GIMME MI NECK BONES AND GIBLETS, PLEASE!

Sometimes I purchase a whole cut-up chicken which in the past included the dark and white portions along with the neck bone and giblets. Giblets are really the edible offal of the fowl which consists of gizzard, liver, and other areas. However, lately, I’ve observed certain missing parts. The question is, “Where are my neck/back bones and giblets?”

I don’t know about you, but I value these vital parts. They are chock full of mouthwatering flavors that enhance my dishes. I’m a little perturbed. My take is that the butchers and grocers have realized the value of these essential parts and have snatched them from the package. It all adds up. Now I see these giblets and neck bone packed in their own case asking for my money. Guys, that’s extra $$$.

I know that this may seem quite insignificant and may even a wee bit over the top. But, the fact is that over the past few years, groceries have gone increasingly high. Therefore, it’s imperative that we learn to stretch the ‘almighty dollar.’

And, one way I like to stretch my dollar is to use these giblets and bones. So, when I purchase a whole chicken, I take the very important step to remove the backbone. I also go inside the cavity of the beautiful fowl and retrieve the neck, gizzard, and liver.

I use:

Gizzard/Liver – These parts are excellent for a great snack or appetizer. One great way to do that is to season them with salt/pepper, and garlic. Then, they’re dipped in egg wash and bread crumbs (preferably, Panko) and deep fry. A dipping sauce of the sweet and sour is a perfect finish. The finished dish will be a crispy and mouthwatering one.

Back and Neck Bones – These are ideal parts for gravies. It is best to brown in a little oil/fat before adding other ingredients and spices. They provide amazing flavors in a huge way.

Store-bought chicken stock  is a great enhancer to any dish. However, sometimes they are loaded with excess amounts of sodium, sugar and preservatives that I can’t even pronounce. As a result, in order to rein-in some form of control I make my chicken stock.

To make my chicken stock I generally remove the skin and excess fat from the back and neck bones. I then place them in a stock pot along with root vegetables like onions, celery, and carrots. I also add a beautiful bouquet of herbs (thyme,rosemary,etc) along with dry spices and seasoning. Cold tap water is used to cover all ingredients. As soon as the pot is brought to a boil, it is turned down low to a simmer.
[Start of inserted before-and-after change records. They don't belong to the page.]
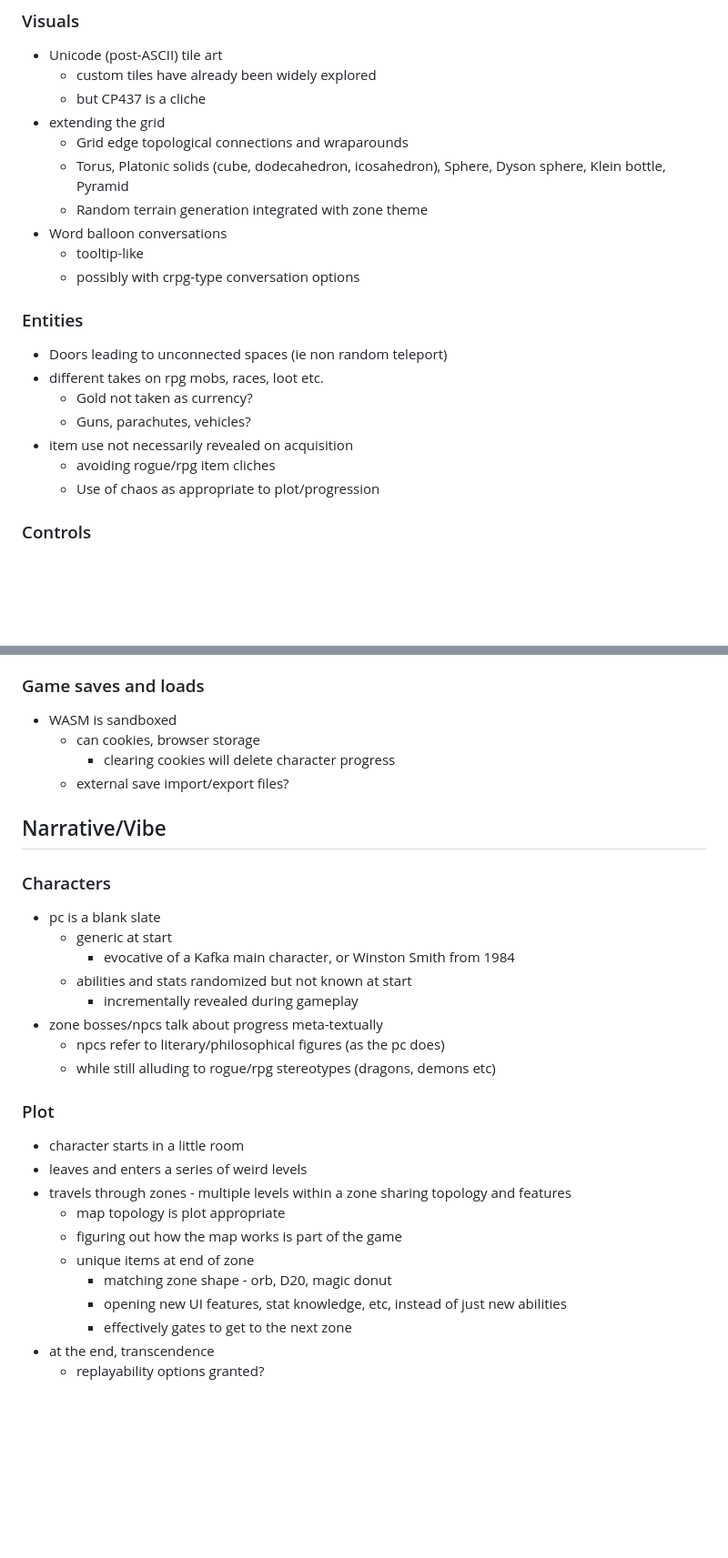
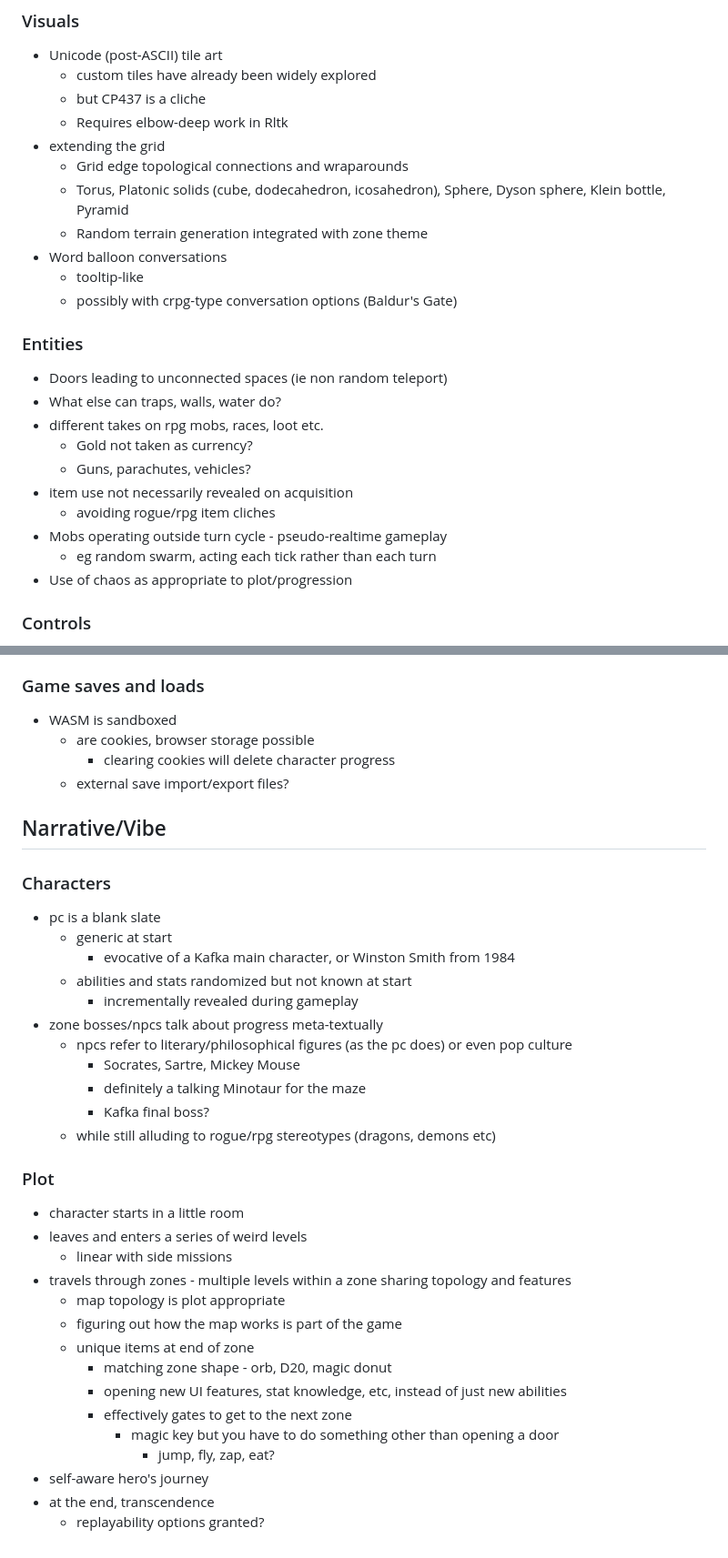
Before and after one commit to chmonster/rust_roguelike_tutorial, a Markdown page: DESIGN_DOC.md, 2 parts joined by grey strips. Shown: that part at 91% size. GitHub-like rendering; blank space fills up the shorter version.

Commit message:
design doc edits

```diff
--- a/DESIGN_DOC.md
+++ b/DESIGN_DOC.md
@@ -18,22 +18,25 @@
 - Unicode (post-ASCII) tile art
   - custom tiles have already been widely explored
   - but CP437 is a cliche
+  - Requires elbow-deep work in Rltk
 - extending the grid
   - Grid edge topological connections and wraparounds
   - Torus, Platonic solids (cube, dodecahedron, icosahedron), Sphere, Dyson sphere, Klein bottle, Pyramid
   - Random terrain generation integrated with zone theme
 - Word balloon conversations
   - tooltip-like
-  - possibly with crpg-type conversation options
+  - possibly with crpg-type conversation options (Baldur's Gate)
 ### Entities
 - Doors leading to unconnected spaces (ie non random teleport)
+- What else can traps, walls, water do?
 - different takes on rpg mobs, races, loot etc.
   - Gold not taken as currency?
   - Guns, parachutes, vehicles?
 - item use not necessarily revealed on acquisition
   - avoiding rogue/rpg item cliches
-  - Use of chaos as appropriate to plot/progression
-
+- Mobs operating outside turn cycle - pseudo-realtime gameplay
+  - eg random swarm, acting each tick rather than each turn
+- Use of chaos as appropriate to plot/progression
 ### Controls
 - Minimalist controls and UI
   - WASM/browser
@@ -53,7 +56,7 @@
     - rapid path to location
 ### Game saves and loads
 - WASM is sandboxed
-  - can cookies, browser storage
+  - are cookies, browser storage possible
     - clearing cookies will delete character progress
   - external save import/export files?
 
@@ -65,11 +68,15 @@
     - abilities and stats randomized but not known at start
       - incrementally revealed during gameplay
   - zone bosses/npcs talk about progress meta-textually
-    - npcs refer to literary/philosophical figures (as the pc does)
+    - npcs refer to literary/philosophical figures (as the pc does) or even pop culture
+      - Socrates, Sartre, Mickey Mouse
+      - definitely a talking Minotaur for the maze
+      - Kafka final boss?
     - while still alluding to rogue/rpg stereotypes (dragons, demons etc)
   ### Plot
   - character starts in a little room
   - leaves and enters a series of weird levels
+    - linear with side missions
   - travels through zones - multiple levels within a zone sharing topology and features
     - map topology is plot appropriate
     - figuring out how the map works is part of the game
@@ -77,5 +84,8 @@
       - matching zone shape - orb, D20, magic donut
       - opening new UI features, stat knowledge, etc, instead of just new abilities
       - effectively gates to get to the next zone
+        - magic key but you have to do something other than opening a door
+          - jump, fly, zap, eat?
+  - self-aware hero's journey
   - at the end, transcendence
     - replayability options granted?
```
As soon as veggies are fork tender and chicken neck and back bones are fully cooked, I remove all ingredients from the stock and set them aside. Cooked veggies can be used as a side dish for an entree. When stock is cool to handle, it is strained to a clear and flavorful finish. I use my home-made chicken stock in rice, sauces, soups, stews and any other dish that requires liquid. Left-overs are placed in tupperwares in the freezer for future use.

So, may I please have my parts?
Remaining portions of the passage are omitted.